In addition to his academic appointment at UCSD, Dr. Sallis also serves as the director of the Active Living Research Program, funded by the Robert Wood Johnson Foundation; he has been recognized with numerous honours and awards, including a Distinguished Service Award from the Society of Behavioral Medicine, the Vice Presidency of the American College of Sports Medicine, and a Lifetime Achievement Award from the President’s Council on Fitness, Sports, and Nutrition.
Launched in May 2011, the $50,000 Bloomberg Manulife Prize is awarded annually to a researcher whose work promises to broaden our understanding of how physical activity, nutrition or psychosocial factors influence personal health and well being.
Last year’s inaugural winner was Dr. Steven Blair of the University of South Carolina, who was among the first researchers to show that even moderate increases in fitness, regardless of one’s weight, can translate into significantly reduced mortality rates.
The prize was the brainchild of Toronto financier and McGill alumnus Lawrence S. Bloomberg, MBA ‘65, chair of the Board of Directors of BloombergSen Inc. and recently appointed Chancellor of Ryerson University. To better educate Canadians on issues of health and lifestyle, and to promote positive shifts in behaviour, Mr. Bloomberg joined forces with corporate partner Manulife Financial, with each pledging funds to set up this 10-year initiative.

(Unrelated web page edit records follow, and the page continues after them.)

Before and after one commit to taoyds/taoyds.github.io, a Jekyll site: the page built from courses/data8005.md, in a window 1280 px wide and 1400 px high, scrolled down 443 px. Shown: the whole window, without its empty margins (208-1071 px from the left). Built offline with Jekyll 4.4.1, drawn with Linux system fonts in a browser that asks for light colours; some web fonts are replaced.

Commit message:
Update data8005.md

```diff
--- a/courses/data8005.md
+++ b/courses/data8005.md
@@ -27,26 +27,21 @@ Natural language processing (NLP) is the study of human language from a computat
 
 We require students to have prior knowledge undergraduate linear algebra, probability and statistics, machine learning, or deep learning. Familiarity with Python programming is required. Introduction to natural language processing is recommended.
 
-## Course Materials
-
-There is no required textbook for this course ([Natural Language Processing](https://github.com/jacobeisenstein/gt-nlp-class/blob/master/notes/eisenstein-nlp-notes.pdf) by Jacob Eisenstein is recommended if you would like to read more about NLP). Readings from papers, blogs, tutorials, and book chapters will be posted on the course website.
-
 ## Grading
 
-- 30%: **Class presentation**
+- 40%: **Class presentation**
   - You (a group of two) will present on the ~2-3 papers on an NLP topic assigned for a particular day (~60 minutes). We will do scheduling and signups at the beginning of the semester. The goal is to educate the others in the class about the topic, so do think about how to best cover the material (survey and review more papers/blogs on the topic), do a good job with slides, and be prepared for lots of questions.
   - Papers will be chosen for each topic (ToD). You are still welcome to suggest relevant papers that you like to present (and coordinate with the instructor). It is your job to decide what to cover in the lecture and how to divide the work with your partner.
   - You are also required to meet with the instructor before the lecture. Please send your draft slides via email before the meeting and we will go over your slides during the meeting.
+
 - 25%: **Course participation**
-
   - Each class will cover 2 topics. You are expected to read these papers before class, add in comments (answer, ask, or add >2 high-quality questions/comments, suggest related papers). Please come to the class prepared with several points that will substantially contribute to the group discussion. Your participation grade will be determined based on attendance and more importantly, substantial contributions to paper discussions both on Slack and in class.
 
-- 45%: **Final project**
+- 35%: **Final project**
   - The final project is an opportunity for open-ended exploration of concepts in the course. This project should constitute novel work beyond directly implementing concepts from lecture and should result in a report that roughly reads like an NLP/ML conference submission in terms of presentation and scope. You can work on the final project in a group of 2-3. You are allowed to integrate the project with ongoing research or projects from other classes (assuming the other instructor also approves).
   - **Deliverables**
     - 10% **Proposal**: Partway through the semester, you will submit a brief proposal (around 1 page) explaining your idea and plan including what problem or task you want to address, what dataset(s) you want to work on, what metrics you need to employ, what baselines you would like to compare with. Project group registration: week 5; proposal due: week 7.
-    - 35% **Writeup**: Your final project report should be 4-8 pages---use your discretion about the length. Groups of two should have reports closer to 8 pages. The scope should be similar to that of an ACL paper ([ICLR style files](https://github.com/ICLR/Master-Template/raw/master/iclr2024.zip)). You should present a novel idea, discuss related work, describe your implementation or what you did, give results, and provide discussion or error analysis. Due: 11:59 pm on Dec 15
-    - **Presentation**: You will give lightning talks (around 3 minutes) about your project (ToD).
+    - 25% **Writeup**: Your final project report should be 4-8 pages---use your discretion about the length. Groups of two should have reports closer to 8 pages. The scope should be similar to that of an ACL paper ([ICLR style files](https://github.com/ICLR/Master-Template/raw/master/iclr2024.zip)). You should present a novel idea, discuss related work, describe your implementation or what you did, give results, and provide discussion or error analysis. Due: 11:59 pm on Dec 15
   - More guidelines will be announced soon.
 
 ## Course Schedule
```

This year, four of Canada’s leading health organizations have joined the initiative: the Canadian Cancer Society, which is providing financial support to help promote the Prize, as well as the Heart and Stroke Foundation, ParticipACTION, and the Canadian Diabetes Association, who are providing in-kind support and opportunities for collaboration.
“The goal of the Bloomberg Manulife Prize is to honour research that has the potential to have transformative impacts on how people approach their health and wellbeing,” said Bloomberg. “These new health partnerships are a wonderful endorsement. We are honoured that many of Canada’s largest health organizations are excited to work with us in promoting this important goal.”

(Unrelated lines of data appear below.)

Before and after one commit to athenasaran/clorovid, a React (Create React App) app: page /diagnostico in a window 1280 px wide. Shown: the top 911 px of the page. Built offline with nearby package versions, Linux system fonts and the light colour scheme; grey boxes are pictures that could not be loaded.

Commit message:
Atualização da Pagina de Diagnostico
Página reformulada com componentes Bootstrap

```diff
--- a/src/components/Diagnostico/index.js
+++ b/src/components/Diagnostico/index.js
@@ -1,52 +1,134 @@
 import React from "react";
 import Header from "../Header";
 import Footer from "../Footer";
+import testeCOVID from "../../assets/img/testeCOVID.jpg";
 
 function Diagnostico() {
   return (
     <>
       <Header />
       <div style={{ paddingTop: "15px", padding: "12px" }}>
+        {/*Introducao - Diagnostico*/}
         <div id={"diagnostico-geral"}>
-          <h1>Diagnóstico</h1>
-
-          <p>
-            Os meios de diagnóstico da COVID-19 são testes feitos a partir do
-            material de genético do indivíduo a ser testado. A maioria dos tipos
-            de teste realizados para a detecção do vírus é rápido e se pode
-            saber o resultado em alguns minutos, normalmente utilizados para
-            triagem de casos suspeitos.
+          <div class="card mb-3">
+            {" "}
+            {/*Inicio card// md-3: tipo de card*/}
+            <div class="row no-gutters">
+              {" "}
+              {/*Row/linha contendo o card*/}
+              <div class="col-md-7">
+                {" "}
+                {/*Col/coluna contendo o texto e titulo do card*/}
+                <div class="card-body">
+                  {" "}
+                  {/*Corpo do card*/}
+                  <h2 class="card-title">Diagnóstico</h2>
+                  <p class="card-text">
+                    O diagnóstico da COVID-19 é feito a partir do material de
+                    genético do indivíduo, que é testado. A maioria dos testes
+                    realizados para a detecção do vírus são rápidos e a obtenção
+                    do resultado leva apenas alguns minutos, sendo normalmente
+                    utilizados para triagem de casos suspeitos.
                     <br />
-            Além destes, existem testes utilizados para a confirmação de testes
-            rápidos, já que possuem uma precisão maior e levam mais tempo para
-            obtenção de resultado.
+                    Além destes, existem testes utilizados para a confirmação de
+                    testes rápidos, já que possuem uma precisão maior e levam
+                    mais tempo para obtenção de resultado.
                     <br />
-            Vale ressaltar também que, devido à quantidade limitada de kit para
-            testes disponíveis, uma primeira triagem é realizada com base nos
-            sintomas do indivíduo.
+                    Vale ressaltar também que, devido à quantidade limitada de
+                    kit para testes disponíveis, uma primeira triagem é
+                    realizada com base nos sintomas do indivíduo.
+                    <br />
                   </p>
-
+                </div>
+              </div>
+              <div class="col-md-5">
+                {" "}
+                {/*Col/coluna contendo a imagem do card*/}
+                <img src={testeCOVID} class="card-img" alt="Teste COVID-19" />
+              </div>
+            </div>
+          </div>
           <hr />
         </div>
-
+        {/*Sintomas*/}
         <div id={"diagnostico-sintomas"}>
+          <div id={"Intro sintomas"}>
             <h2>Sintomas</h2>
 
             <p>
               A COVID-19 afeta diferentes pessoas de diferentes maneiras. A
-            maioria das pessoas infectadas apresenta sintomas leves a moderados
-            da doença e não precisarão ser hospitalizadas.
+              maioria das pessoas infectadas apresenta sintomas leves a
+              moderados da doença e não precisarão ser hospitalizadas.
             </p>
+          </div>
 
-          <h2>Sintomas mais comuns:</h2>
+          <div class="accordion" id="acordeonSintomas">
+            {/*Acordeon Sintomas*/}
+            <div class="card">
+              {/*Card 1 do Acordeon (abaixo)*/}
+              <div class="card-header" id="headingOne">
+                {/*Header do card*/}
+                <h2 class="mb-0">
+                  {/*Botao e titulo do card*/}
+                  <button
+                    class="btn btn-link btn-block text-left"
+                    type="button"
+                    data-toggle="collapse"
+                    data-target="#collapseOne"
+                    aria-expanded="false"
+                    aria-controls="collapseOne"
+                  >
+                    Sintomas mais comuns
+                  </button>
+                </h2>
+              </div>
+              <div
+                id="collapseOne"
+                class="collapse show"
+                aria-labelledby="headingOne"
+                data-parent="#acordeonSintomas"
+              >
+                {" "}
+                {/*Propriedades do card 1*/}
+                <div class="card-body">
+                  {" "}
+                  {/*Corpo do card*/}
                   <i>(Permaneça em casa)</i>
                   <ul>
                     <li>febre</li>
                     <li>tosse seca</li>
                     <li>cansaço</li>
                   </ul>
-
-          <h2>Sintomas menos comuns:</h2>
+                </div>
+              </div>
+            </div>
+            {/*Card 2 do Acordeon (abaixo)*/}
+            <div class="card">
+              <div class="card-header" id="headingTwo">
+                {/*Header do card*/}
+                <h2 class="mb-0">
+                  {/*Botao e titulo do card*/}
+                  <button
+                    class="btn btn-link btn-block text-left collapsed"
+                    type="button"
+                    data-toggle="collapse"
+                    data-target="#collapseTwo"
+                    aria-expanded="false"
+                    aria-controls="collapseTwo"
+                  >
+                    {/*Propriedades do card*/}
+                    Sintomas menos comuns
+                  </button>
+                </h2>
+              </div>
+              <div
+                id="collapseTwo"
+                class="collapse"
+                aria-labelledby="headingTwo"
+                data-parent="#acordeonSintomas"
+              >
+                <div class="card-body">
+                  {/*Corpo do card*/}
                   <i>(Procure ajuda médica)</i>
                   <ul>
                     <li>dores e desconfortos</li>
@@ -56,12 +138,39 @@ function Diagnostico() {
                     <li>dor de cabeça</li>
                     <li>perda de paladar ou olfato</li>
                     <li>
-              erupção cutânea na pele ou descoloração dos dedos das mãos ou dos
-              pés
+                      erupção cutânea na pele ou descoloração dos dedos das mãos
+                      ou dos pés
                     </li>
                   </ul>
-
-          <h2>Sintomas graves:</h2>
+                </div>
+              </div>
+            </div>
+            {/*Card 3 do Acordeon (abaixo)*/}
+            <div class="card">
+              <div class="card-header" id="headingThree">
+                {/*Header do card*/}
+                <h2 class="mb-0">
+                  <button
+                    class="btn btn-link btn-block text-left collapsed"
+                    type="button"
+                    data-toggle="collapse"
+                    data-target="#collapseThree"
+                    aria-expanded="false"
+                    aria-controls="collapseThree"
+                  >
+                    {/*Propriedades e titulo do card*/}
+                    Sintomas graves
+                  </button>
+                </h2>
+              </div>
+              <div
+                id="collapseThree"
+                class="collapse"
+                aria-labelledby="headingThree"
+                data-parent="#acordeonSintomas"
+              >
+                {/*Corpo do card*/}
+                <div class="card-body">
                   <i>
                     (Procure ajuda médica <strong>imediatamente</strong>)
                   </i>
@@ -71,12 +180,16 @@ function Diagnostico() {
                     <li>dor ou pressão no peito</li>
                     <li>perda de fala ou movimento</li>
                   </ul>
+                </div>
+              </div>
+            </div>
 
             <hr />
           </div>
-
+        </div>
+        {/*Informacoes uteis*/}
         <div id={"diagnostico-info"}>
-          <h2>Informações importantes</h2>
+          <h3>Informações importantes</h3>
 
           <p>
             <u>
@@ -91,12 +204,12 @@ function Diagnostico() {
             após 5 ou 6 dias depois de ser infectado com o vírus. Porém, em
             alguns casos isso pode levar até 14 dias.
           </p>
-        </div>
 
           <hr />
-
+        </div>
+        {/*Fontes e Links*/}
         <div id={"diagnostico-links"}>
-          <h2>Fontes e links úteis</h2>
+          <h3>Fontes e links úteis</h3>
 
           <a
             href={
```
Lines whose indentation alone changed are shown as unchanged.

“Manulife is very proud to support the important and forward-thinking work being done by Dr. Sallis,” adds Nicole Boivin, Chief Branding and Communications Officer at Manulife Financial. “We have a long history of supporting causes that improve people’s health and well-being and this award is a tangible step in the fight against some of the most common health issues being faced by our citizens.”

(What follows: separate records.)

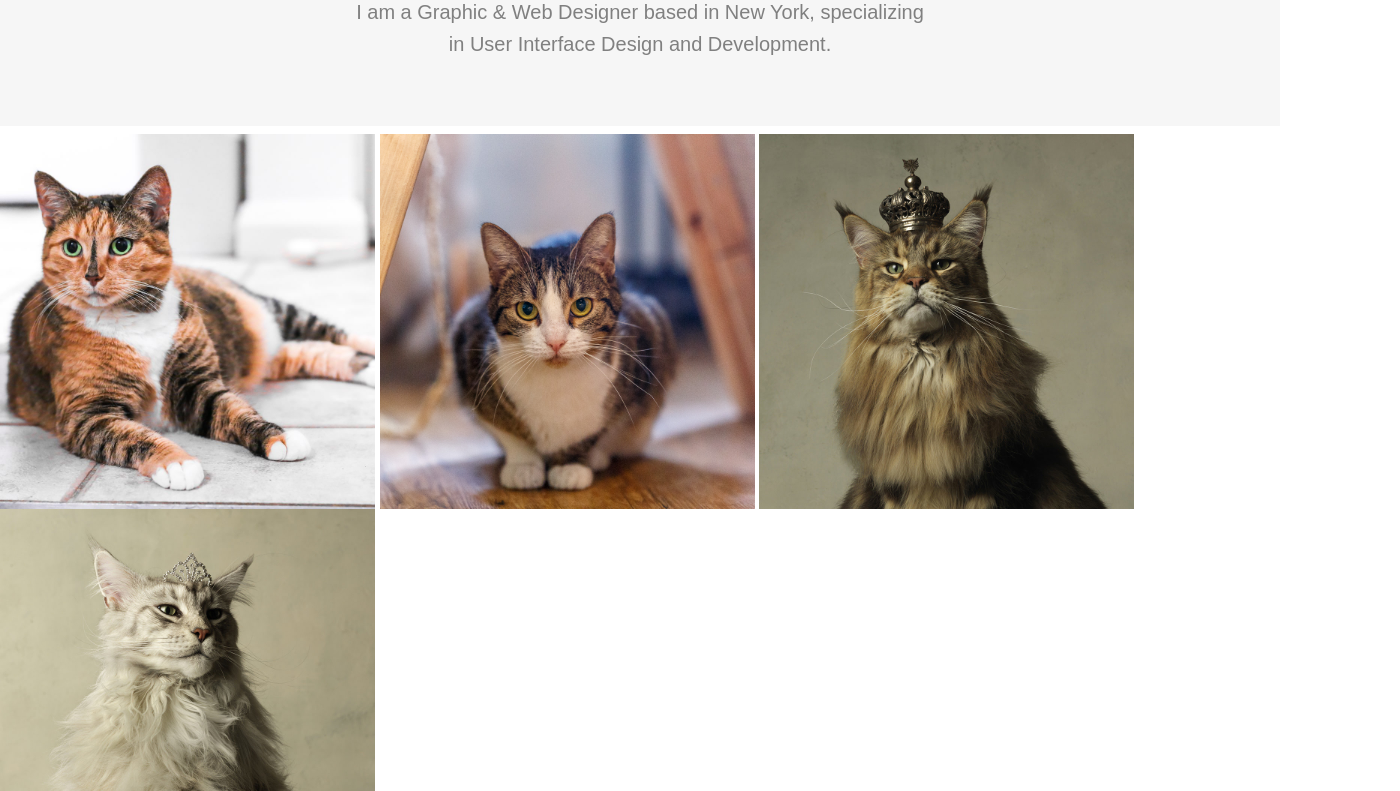
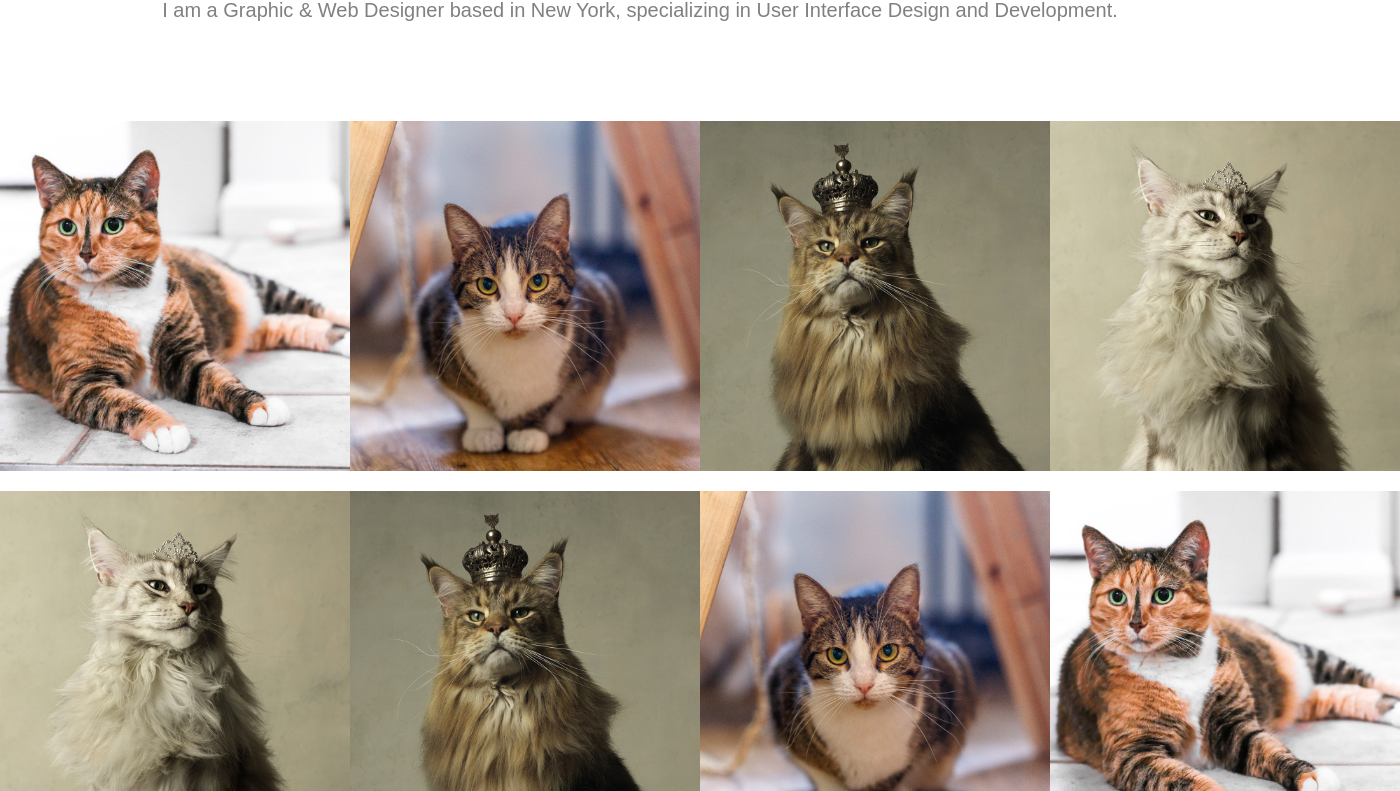
Before and after one commit to B626/Maket, a plain HTML site: page index.html in a window 1280 px wide. Shown: the part 212-1003 px from the top of the page, 1400 px wide, since content can reach past the window. Drawn offline with nearby package versions, Linux system fonts and the light colour scheme.

Commit message:
Update 2

```diff
--- a/index.html
+++ b/index.html
@@ -18,21 +18,19 @@
     <link href="https://fonts.googleapis.com/css2?family=Montserrat:wght@500&display=swap" rel="stylesheet">
 </head>
 <body>
+    <header>
         <div class="header_inner">
             <img class="icon" src="./assets/icon/logo.png" alt="logo">
             <nav class="nav">
-        <a href="#" class="menu__item__link .name" > HOME </a>
+                <a href="#" class="menu__item__link active" > HOME </a>
                 <a href="#" class="menu__item__link" > ABOUT </a>
                 <a href="#" class="menu__item__link" > CONTACT </a>
             </nav>
         </div>
-    <header>
-        <h1 class="header_main_text">UI/UX & Graphic Designer</h1>
-        <h2 class="header_secondary_text">I am a Graphic & Web Designer based in New York, specializing
-            </h2>
-        <h2 class="header_secondary_text_two">
-                in User Interface Design and Development.</h2>
     </header>
+    <main>
+        <h1 class="main-screen_title">UI/UX & Graphic Designer</h1>
+        <p class="main-screen_subtitle">I am a Graphic & Web Designer based in New York, specializing  in User Interface Design and Development.</p>
     <section class="cat_section">
         <img src="./assets/img/cat1.jpg" class="image_item" alt="">
         <img src="./assets/img/cat2.jpg" class="image_item" alt="">
@@ -51,6 +49,8 @@
         <img src="./assets/img/cat3.jpg" class="image_item" alt="">
         <img src="./assets/img/cat4.jpg" class="image_item" alt="">
     </section>
+
+    </main>
     <footer>
         <div class="footer_part">
             <div class="footer_div">
--- a/style.css
+++ b/style.css
@@ -38,7 +38,7 @@
 
   }
 
-  .name{
+  .active{
     color: #4CD7D2;
   }
 
@@ -59,7 +59,7 @@
     background-color: #F6F6F6;
   }
 
-  .header_main_text {
+  .main-screen_title {
     display: flex;
     justify-content: center;
     font-family: 'Montserrat', sans-serif;
@@ -69,27 +69,20 @@
     font-weight: 400;
   }
 
-  .header_secondary_text {
+  .main-screen_subtitle {
     display: flex;
     justify-content: center;
     font-family: 'Nunito Sans', sans-serif;
     font-size: 20px;
     color: #808080;
     padding-top: 5px;
-  }
-
-  .header_secondary_text_two{
-    display: flex;
-    justify-content: center;
-    font-family: 'Nunito Sans', sans-serif;
-    font-size: 20px;
-    padding-bottom: 70px;
-    color: #808080;
+    text-align: center;
+    padding: 0 0 70px 0;
   }
 
   .image_item {
-    width: 375px;
-    height: 375px;
+    width: 350px;
+    height: 350px;
     transition: 1s;
   }
 
@@ -102,6 +95,7 @@
     background-color: #141414;
     font-size: 12px;
     padding-bottom: 60px;
+    z-index: 50;
   }
 
   .footer_main_text{
@@ -112,3 +106,10 @@
     transform: scale(1.1); /* Увеличиваем масштаб */
     z-index: 5;
    }
+
+.cat_section{
+    width:100%;
+    display: flex;
+    justify-content: space-evenly;
+    padding: 10px 0 10px 0;
+}
```
Lines whose indentation alone changed are shown as unchanged.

Dr. Sallis will accept the prize at a special ceremony at the MaRS Centre in Toronto on Monday, Jan. 21, where he will also take part in a conversation about his research. This will be followed by a round table discussion on Wednesday, Jan. 23 at McGill, where local experts will join the prizewinner to explore the topic of the built environment and active health in greater depth.
The Bloomberg Manulife Fund also awards two research fellowships annually, valued at $22,500 each, to PhD students who show exceptional promise in their field. These recipients will undertake research projects at McGill’s Department of Kinesiology and Physical Education. This year’s fellowship winners are Hiram Cantu, a biomedical engineering graduate from Mexico who is studying movement difficulties in Parkinson’s patients, and sports psychologist William Falcao from Brazil, who studies and develops athlete training activities that promote health, education, and empowerment for women.
I would like James and all interested in this subject to review my city concept for future transport with emphasis on walking & cycling but going beyond with speed, dignity, & economy. http://www.RenataProject.com